The Vernon L. Smith Papers span the years 1938-2007, covering the majority of Smith's career as an economist in the United States, from his early collegiate work at the California Institute of Technology and Harvard through his professorship at the University of Arizona. Limited material also exists on consulting work and academic scholarship after he left the University of Arizona in 2002. The collection is arranged in the following series: Correspondence, Electronic Files, Personal Files, Print Material, Professional Service, Research and Writings, and Teaching Material.

The bulk of the papers reside in the Research and Writings Series, which contains extensive files of Smith's research notes, reprints, and revisions of working papers by Smith and others with added annotations. Broadly speaking, the research files document important developments in experimental economics and Smith's seminal contributions to this field of study. Recurring topics in this series include the development of a methodology for experimental economics; the implementation of experimental economics into the studies of asset trading, capital investment, game theory, environmental economics (e.g., the allocation of natural resources such as water), price behavior, strategic decision making, and utilities; and the behavior toward as well as the psychology behind economic decisions, for which Smith was awarded the Nobel Prize in Economics in 2002. With his theories on behavioral and experimental economics, in part influenced by Leontief and Hurwicz, Smith analyzed the functioning of institutions and communication systems such as auctions, utility regulation and markets. An electronic version of Smith's History of Experimental Economic Science at the University of Arizona is in the electronic files which have been migrated to a library server. The extensive Print Material Series includes reprints of the journal articles by Smith on similar material, many of which are also available through the Duke Libraries general collections.

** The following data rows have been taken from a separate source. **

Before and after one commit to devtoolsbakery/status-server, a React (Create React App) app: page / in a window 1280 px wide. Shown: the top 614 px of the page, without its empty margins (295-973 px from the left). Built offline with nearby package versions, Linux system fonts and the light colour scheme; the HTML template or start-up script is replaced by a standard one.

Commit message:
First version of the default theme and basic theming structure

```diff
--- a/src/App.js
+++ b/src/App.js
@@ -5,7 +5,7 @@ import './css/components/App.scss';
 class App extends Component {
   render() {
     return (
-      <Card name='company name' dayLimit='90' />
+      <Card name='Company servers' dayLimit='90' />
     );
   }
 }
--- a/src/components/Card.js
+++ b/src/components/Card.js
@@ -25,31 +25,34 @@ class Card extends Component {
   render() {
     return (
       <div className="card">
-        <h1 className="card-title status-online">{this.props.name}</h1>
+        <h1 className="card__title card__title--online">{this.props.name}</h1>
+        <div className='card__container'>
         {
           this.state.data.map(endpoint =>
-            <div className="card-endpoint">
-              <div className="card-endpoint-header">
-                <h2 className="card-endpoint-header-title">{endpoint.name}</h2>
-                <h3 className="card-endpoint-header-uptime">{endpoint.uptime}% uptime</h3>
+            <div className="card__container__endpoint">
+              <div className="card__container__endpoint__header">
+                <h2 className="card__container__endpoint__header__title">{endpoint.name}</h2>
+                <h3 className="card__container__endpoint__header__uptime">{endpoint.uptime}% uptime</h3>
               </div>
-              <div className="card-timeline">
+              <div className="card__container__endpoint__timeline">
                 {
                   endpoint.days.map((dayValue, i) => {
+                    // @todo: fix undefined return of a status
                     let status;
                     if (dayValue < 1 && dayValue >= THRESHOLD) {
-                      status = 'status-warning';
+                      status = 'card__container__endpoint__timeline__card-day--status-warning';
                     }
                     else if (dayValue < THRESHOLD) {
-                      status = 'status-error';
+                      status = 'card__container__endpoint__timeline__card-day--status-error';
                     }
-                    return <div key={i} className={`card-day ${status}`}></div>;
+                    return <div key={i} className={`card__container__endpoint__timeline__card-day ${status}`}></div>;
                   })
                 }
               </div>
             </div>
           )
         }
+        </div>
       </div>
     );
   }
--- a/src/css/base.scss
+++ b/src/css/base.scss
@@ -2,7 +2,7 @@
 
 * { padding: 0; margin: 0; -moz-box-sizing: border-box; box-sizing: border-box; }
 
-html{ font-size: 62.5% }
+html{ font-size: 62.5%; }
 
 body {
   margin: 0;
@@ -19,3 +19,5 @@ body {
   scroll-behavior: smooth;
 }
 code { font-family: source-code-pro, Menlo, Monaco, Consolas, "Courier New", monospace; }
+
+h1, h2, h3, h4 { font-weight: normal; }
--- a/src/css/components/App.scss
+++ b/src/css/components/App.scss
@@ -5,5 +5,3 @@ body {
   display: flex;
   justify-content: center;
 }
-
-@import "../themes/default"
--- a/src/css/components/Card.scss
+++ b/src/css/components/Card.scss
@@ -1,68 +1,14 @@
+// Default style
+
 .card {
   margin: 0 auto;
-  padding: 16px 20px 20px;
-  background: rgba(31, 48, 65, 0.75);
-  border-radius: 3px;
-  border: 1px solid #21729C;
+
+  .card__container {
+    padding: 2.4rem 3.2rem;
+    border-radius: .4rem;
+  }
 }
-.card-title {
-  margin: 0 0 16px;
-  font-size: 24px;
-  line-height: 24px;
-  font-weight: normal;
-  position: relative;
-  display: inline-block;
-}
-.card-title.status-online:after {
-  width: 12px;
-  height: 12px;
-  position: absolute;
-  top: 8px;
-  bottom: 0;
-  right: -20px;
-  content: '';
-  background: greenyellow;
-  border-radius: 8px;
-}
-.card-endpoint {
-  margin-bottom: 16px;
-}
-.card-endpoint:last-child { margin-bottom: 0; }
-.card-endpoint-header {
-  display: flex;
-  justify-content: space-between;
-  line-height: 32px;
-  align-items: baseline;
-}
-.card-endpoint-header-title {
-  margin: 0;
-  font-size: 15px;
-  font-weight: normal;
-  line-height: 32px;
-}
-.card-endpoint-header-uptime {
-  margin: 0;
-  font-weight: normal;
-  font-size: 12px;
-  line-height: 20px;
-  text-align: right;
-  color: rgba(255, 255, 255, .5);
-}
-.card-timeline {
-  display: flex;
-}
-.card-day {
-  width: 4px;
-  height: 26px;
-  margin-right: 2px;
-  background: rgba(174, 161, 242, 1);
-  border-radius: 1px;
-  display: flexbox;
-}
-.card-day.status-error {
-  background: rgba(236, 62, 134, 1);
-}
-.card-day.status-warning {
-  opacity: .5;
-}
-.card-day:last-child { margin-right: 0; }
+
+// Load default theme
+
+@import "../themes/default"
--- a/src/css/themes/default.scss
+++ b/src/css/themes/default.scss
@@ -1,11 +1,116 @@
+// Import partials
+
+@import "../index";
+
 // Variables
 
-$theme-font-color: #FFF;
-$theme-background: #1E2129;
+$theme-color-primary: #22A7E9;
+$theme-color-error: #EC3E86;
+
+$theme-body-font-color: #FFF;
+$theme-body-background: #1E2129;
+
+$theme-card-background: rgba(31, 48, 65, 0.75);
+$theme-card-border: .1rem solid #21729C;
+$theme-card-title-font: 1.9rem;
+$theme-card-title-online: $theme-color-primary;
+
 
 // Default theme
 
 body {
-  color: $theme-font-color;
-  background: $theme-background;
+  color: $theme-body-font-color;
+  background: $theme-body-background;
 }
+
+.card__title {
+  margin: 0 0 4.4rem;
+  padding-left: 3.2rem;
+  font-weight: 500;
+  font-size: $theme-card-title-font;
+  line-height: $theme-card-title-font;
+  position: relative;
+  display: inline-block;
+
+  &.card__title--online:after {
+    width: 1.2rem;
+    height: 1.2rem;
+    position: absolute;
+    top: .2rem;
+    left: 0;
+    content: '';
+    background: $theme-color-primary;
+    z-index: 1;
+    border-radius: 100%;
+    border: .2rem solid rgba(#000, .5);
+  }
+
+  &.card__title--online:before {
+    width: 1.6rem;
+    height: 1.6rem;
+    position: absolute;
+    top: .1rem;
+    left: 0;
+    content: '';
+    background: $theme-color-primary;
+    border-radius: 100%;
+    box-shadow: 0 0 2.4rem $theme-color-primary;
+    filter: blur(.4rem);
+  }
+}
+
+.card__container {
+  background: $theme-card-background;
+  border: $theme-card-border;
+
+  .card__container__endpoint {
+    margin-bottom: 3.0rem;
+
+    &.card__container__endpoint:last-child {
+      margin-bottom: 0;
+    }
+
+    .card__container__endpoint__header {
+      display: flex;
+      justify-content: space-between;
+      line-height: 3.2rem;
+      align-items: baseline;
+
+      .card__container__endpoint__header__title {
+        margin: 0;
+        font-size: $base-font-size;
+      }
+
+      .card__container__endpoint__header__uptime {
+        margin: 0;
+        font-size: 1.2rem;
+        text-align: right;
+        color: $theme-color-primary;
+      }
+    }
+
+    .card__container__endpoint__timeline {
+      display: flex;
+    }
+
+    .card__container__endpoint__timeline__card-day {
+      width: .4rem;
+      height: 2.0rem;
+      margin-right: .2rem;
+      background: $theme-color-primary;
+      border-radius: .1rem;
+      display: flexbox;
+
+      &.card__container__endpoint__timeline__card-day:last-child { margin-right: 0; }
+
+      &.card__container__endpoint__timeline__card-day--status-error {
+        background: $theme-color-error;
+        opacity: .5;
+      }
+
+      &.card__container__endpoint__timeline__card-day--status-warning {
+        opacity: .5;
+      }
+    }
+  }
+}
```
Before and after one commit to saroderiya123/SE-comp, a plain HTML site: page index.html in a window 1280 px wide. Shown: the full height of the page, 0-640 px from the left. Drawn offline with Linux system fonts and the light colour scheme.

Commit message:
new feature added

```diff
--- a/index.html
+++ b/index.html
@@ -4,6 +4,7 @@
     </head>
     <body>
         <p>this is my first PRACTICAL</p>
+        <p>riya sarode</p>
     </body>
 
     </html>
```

In addition to documenting Smith's work in theoretical economics, the Professional Service Series, Research and Writings Series and Teaching Material Series follow his professional activities primarily at the universities of Purdue, Brown, Massachusetts, and especially at Arizona; his role as the Research Director at the Economics Science Lab at the University of Arizona; his participation on various committees; his work with institutions such as the National Science Foundation, the Journal of Economic Behavior and Organization and the National Academy of Sciences; and his role as a consultant on utility regulation both domestically and internationally.

Finally, the Correspondence Series, contains primarily professional and academic correspondence concerning comments on his work by other economists; comments on other's work, dating from Smith's editorial work for several journals; and academic affairs, including recommendations and organizational letters for classes and seminars. Notable correspondence includes early exchanges with Paul Samuelson concerning Smith's graduate level work. In one folder of miscellaneous personal correspondence at the end of the series, a colleague speaks at length in several letters about the Cuban crisis and civil rights protests.

Detailed descriptions on the arrangement and content of each series can be found in the respective sections in this collection guide.